Even if you follow all of these tips, you may still face challenges as you approach the holidays with untreated hearing loss. Treating hearing loss with hearing aids have been proven to improve social relationships - especially those with your spouse and close family. Getting your hearing checked may be the very best gift you give yourself (and your loved ones) this holiday season! Contact us at Hart Hearing to schedule a consultation and hearing test today.
Are you one of 20 percent of Americans who suffer from hearing loss? Or are you among those who took the time to get fit and pay for your hearing aids only to “forget” or refuse to wear them as advised by your audiologist?
As Kenny Chesney would say, summertime is finally here! That means the sun is shining and everyone will be spending more time in the great outdoors. It’s the prime time for attending outdoor concerts, parades, fireworks, festivals and sporting events. Of course all of these events are fun, but remember you are susceptible to hearing loss due to the loud noises. Hearing loss caused by loud noises at summer events can be permanent and non-reversible. Protecting your hearing may be the last thing on your mind, but there are some easy ways to prevent hearing loss.
1. Bring Ear Protection
Would you go to the beach without bringing sunscreen, or ride your bike without a helmet? I don’t think so! Stash a few pairs of earplugs in your purse/backpack or in your car ahead of time, so that when the time comes for a fun outdoor activity with probable noise, you’ll be prepared!
2. Walk Away
If for some reason you forgot your earplugs at home, simply walk away. Keep a safe distance from the loud speaker blaring this summer’s top hits, or the drummer who is really into his solo. Keep at least a 25ft or more between you and the noise source.
3. Limit Yourself
Try to limit the time spent. You get to a concert with your friends and it’s much louder than expected. You could tell your friends you have to leave early or just arrive fashionably late to shave off some time. Or give your ears a break by retreating to a concession stand or going to the restroom. Prolonged exposure to loud noise could cause permanent damage.
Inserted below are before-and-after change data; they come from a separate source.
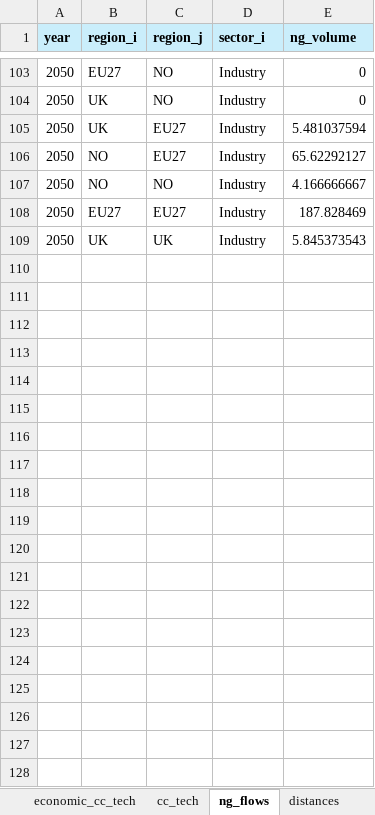
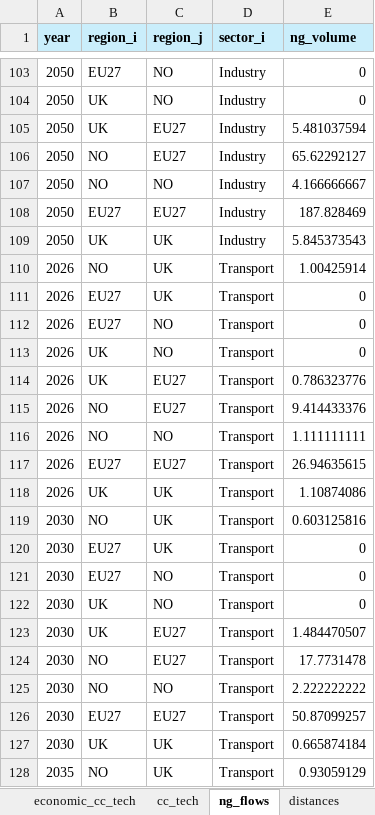
Before and after one commit to oitzingermaximilian/scm_model, an Excel workbook: scm_input_cleaned.xlsx, sheet ng_flows, drawn as a sheet; only a part is shown, gaps mark what is left out; values as stored, in another font and other column widths than the file's, no borders; the diff covers the shown part only; the diff names each change by its address in the sheet, - before the commit and + after, or states it on an @@ line.

```diff
--- a/scm_input_cleaned.xlsx (sheet ng_flows)
+++ b/scm_input_cleaned.xlsx (sheet ng_flows)
+row 110: 2026 | NO | UK | Transport | 1.00425914
@@ row 111 unhidden: 2026 | EU27 | UK | Transport | 0 @@
@@ row 112 unhidden: 2026 | EU27 | NO | Transport | 0 @@
@@ row 113 unhidden: 2026 | UK | NO | Transport | 0 @@
@@ row 114 unhidden: 2026 | UK | EU27 | Transport | 0.786323776 @@
@@ row 115 unhidden: 2026 | NO | EU27 | Transport | 9.414433376 @@
@@ row 116 unhidden: 2026 | NO | NO | Transport | 1.111111111 @@
@@ row 117 unhidden: 2026 | EU27 | EU27 | Transport | 26.94635615 @@
+row 118: 2026 | UK | UK | Transport | 1.10874086
+row 119: 2030 | NO | UK | Transport | 0.603125816
@@ row 120 unhidden: 2030 | EU27 | UK | Transport | 0 @@
@@ row 121 unhidden: 2030 | EU27 | NO | Transport | 0 @@
@@ row 122 unhidden: 2030 | UK | NO | Transport | 0 @@
@@ row 123 unhidden: 2030 | UK | EU27 | Transport | 1.484470507 @@
@@ row 124 unhidden: 2030 | NO | EU27 | Transport | 17.7731478 @@
@@ row 125 unhidden: 2030 | NO | NO | Transport | 2.222222222 @@
@@ row 126 unhidden: 2030 | EU27 | EU27 | Transport | 50.87099257 @@
+row 127: 2030 | UK | UK | Transport | 0.665874184
+row 128: 2035 | NO | UK | Transport | 0.93059129
```
Also changed, not shown: 5 added rows and 138 hidden or unhidden rows elsewhere in this sheet, sheet sink_blocks, sheet economic_cc_tech, sheet distances, sheet economic_transport, formulas that keep their value, NG_flows_scm.xlsx, NG_flows_scm_output.xlsx, 10 other files.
According to the NIDCD (National Institute of Deafness and other Common Disorders), hearing loss can be caused at 85 decibels or more. To put this into perspective, here are some examples of common sounds you may experience during summertime fun:
- 120dB – Concert/ Sports Game
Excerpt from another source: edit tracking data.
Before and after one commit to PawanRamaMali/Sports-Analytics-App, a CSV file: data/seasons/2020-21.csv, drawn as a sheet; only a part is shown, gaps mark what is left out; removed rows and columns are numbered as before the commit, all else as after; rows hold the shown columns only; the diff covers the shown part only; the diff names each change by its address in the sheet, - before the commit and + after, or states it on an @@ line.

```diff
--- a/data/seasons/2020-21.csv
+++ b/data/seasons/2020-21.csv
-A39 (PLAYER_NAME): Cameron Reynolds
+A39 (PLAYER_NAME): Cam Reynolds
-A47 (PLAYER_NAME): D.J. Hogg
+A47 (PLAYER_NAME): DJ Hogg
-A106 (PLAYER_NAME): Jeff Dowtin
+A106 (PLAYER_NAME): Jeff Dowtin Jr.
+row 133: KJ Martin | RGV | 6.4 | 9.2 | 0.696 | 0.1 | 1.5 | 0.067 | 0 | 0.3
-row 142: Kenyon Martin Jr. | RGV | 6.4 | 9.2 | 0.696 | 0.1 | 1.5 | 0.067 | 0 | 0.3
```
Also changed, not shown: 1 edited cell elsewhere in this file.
- 130dB – Fireworks
- 140dB - Firearms
- 88dB – City traffic
- 90dB – Lawnmower
- 97dB – Motorcycle
- 100dB – iPod/ iPhone
Do you know someone who used to be the first to jump on the idea of going out with friends or attending a get-together but now, they seem to shy away from the idea? Don’t be too hard on them, as they may be suffering from hearing loss. Hearing loss is an invisible disability that can really take a toll on someone’s well-being and self-esteem if untreated. People may be too nervous or embarrassed to go out, or experience high levels of anxiety from not being able to hear well. This can lead to social isolation which can eventually lead to depression if unattended for too long. Depression affects more than 15 million adults in America and goes hand in hand with hearing loss.
Here are some ways to help you or someone you know:
Speak to an Audiologist
This is the first step you should take, Contact our office to get the professional help that’s needed. It is critical to treat hearing loss as soon as possible so that the depression does not escalate into something more serious such as dementia or mental decline.
Yes, it may be a difficult situation but keep a positive attitude and it will help your overall well-being.
If you know someone who has been avoiding social settings due to hearing loss, be there for them. Try to understand what they are going through instead of questioning why they may not be as engaged as they once were.
Encouraging someone to stay engaged is very important. Start off with small gatherings to get their confidence up before diving into large crowds.
Be Aware of Hearing Nutrition
Believe it or not, foods rich in B12 and Folic Acid can aid in keeping your hearing in tip-top shape!